Thursday, May 21, 2009

Carl Quagliata's Tuscany

Carl Quagliata needs no introduction to area foodies. Best known for his top rated Ristorante Giovanni’s in Beachwood, on Wednesday he added to his longtime restaurant presence with the opening of Tuscany, in a lovely space within the Hamptons complex next to Beachwood Place.
I was among the guests invited for a trial run earlier in the week.
My friend and I were seated in a bright atrium area next to a garden-framed courtyard where outdoor dining will take place in warmer weather.
A beaming Quagliata welcomed guests before retreating to the kitchen to cook. He’s always been a wonderful cook and truly enjoys his stints in the kitchen. Now 72, Quagliata astounds his contemporaries with his energy, beginning most days early at his Mayfield Road bakery Casa Dolce and ending them at Giovanni’s
Back in the ‘70s, the Eastlake native became one of the first fine dining restaurateurs in Lake County with his TreScalini Room at the White House, in a one-time mansion in Mentor. Long ago leveled to make room for shopping, I recall it being located near where Staples Plaza is today. But I could be wrong.
Tuscany’s two-page menu will certainly be embraced for abounding in choices. I could easily have contented myself with a meal assembled from among its 14 antipasto choices. They ranged from a compote take on the classic prosciutto and melon to crusted arancini - rice fritters with veal, beef and an imported cheese stuffing. That’s his mother’s recipe, a version of a street food in Sicily.
I was also tempted by the array of salads and thin-crust appetizer pizzas, but I knew my meal would quickly be over had I gone that direction.
Although my mouth waters with the thought of good food, I just don’t have the capacity for large meals any more.
Since Quagliata is proudest of his homemade pastas, I ordered the ravioli magro, a delightful dish of light as air pasta pillows filled with ricotta, spinach and asiago cheese and napped with a sage butter sauce. I wavered, however, when I saw the angle hair pasta with rock shrimp fennel cream and a tomato sauce. I love fennel, especially in spring, and I don’t see it on menus very often. I’m thinking that fennel might be a great subject for a future story for the Wednesday Food section.
My friend ordered the tagliatell al pesto — flat noodles napped with fresh basil, sundried tomatoes, toasted pine nuts and Romano cheese. They were among another dozen pasta dishes all priced at around $12. One taste and we quickly understood why Carl is so proud of this part of the menu.

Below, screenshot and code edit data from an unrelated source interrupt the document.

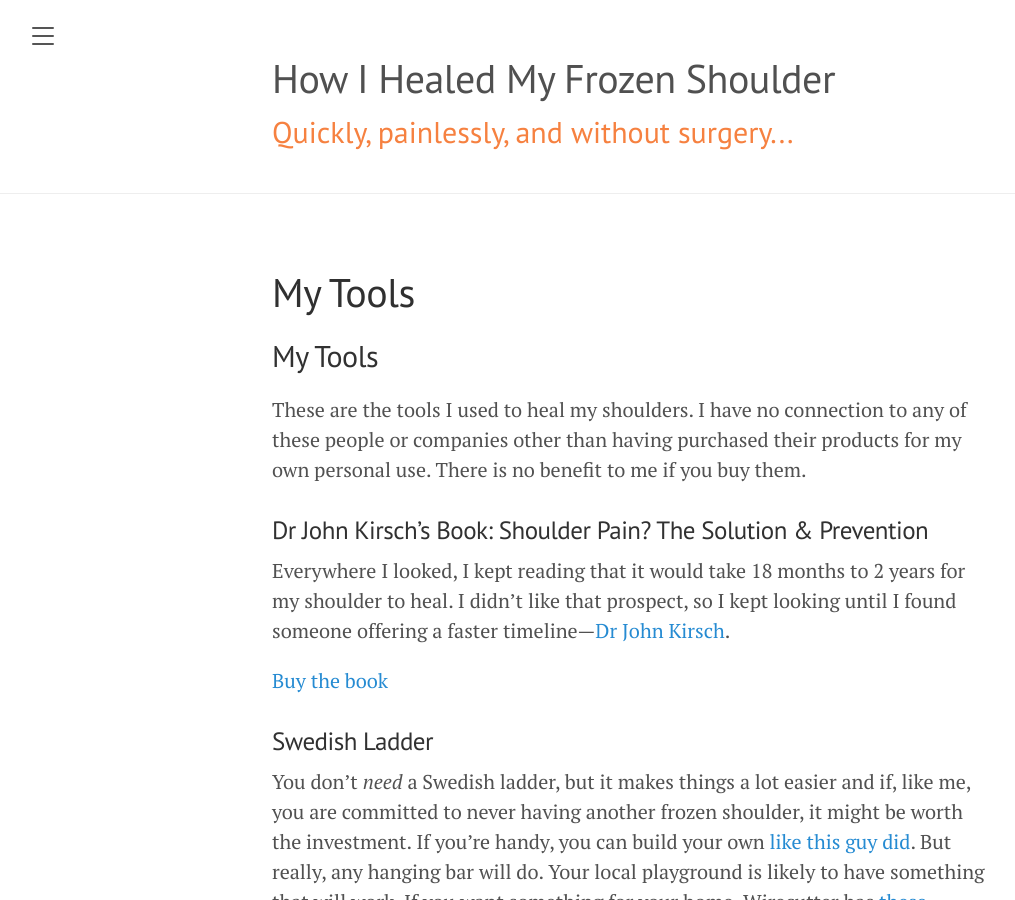
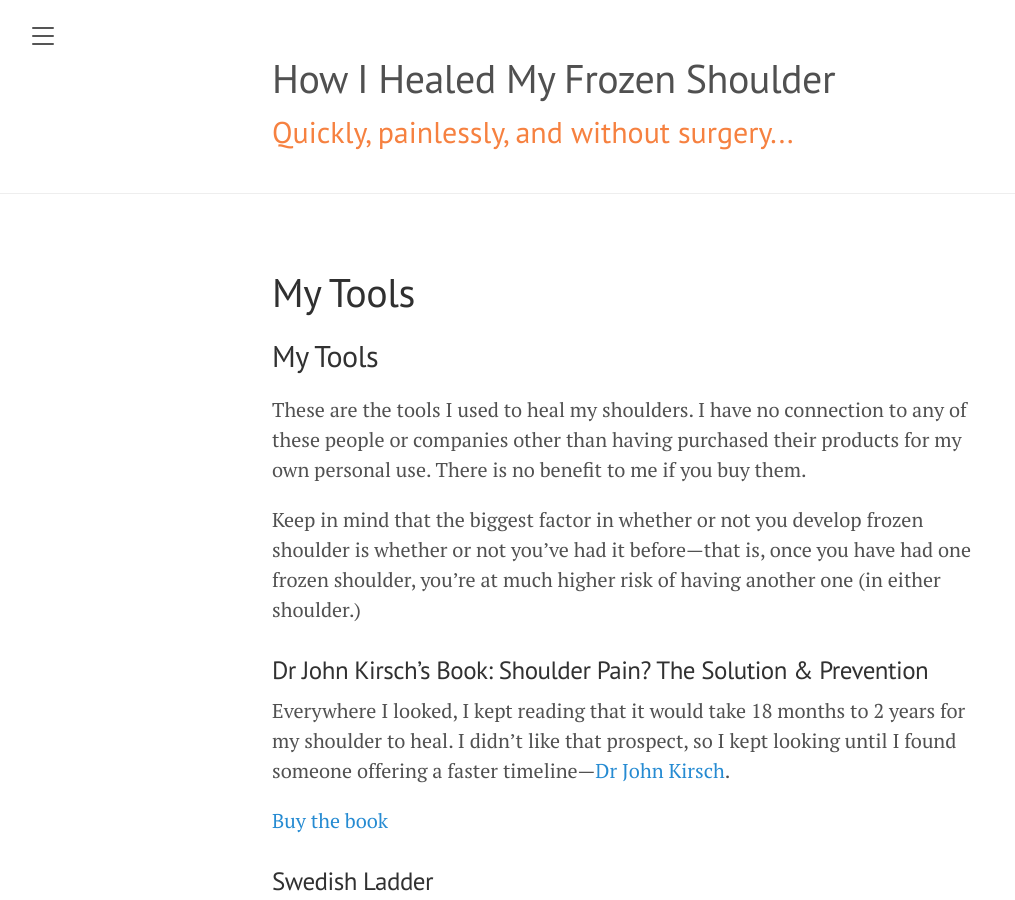
Before and after one commit to suzycc/heal-frozen-shoulder, a Jekyll site: the page built from _posts/2024-01-02-my-tools.md, in a window 1280 px wide and 900 px high. Shown: the whole window, without its empty margins (8-1023 px from the left). Built offline with Jekyll 4.4.1, drawn with Linux system fonts in a browser that asks for light colours.

Commit message:
Update 2024-01-02-my-tools.md

```diff
--- a/_posts/2024-01-02-my-tools.md
+++ b/_posts/2024-01-02-my-tools.md
@@ -7,6 +7,8 @@
 <a id="my-tools"></a>
 
 These are the tools I used to heal my shoulders. I have no connection to any of these people or companies other than having purchased their products for my own personal use. There is no benefit to me if you buy them.
+
+Keep in mind that the biggest factor in whether or not you develop frozen shoulder is whether or not you've had it before—that is, once you have had one frozen shoulder, you're at much higher risk of having another one (in either shoulder.)
 
 ### Dr John Kirsch's Book: Shoulder Pain? The Solution & Prevention
 Everywhere I looked, I kept reading that it would take 18 months to 2 years for my shoulder to heal. I didn't like that prospect, so I kept looking until I found someone offering a faster timeline—[Dr John Kirsch](https://www.kirschshoulder.com/){:target="_blank" rel="noopener noreferrer"}.
```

I’ve known for years that Carl’s personal preference as a cook runs to roasted and braised dishes, so the rotisserie items that conclude the menu are sure to garner their own following. They range from a roasted fresh fish of the day to roasted and sliced beef and roasted chicken. My eye latched onto the horseradish crusted tilapia with roasted potatoes, white bean caponata and a citrus buerre blanc. Maybe next time — and there certainly will be a next time. Tuscany is sure to become a great lunch or dinner standout among the mostly chain restaurants around Beachwood Place and neighboring Legacy Village.
Tuscany is open from 11:30 to 3:30 for lunch and from 3:30 to 9 p.m. for dinner. To find it, exit I-271 at Brainard, hang a right on Cedar and turn left off Cedar Road into the first driveway for Beachwood Place. Stay left and you’ll turn into the gated community that is The Hamptons. Tuscany is straight ahead in the single story building at 27040 Cedar Road.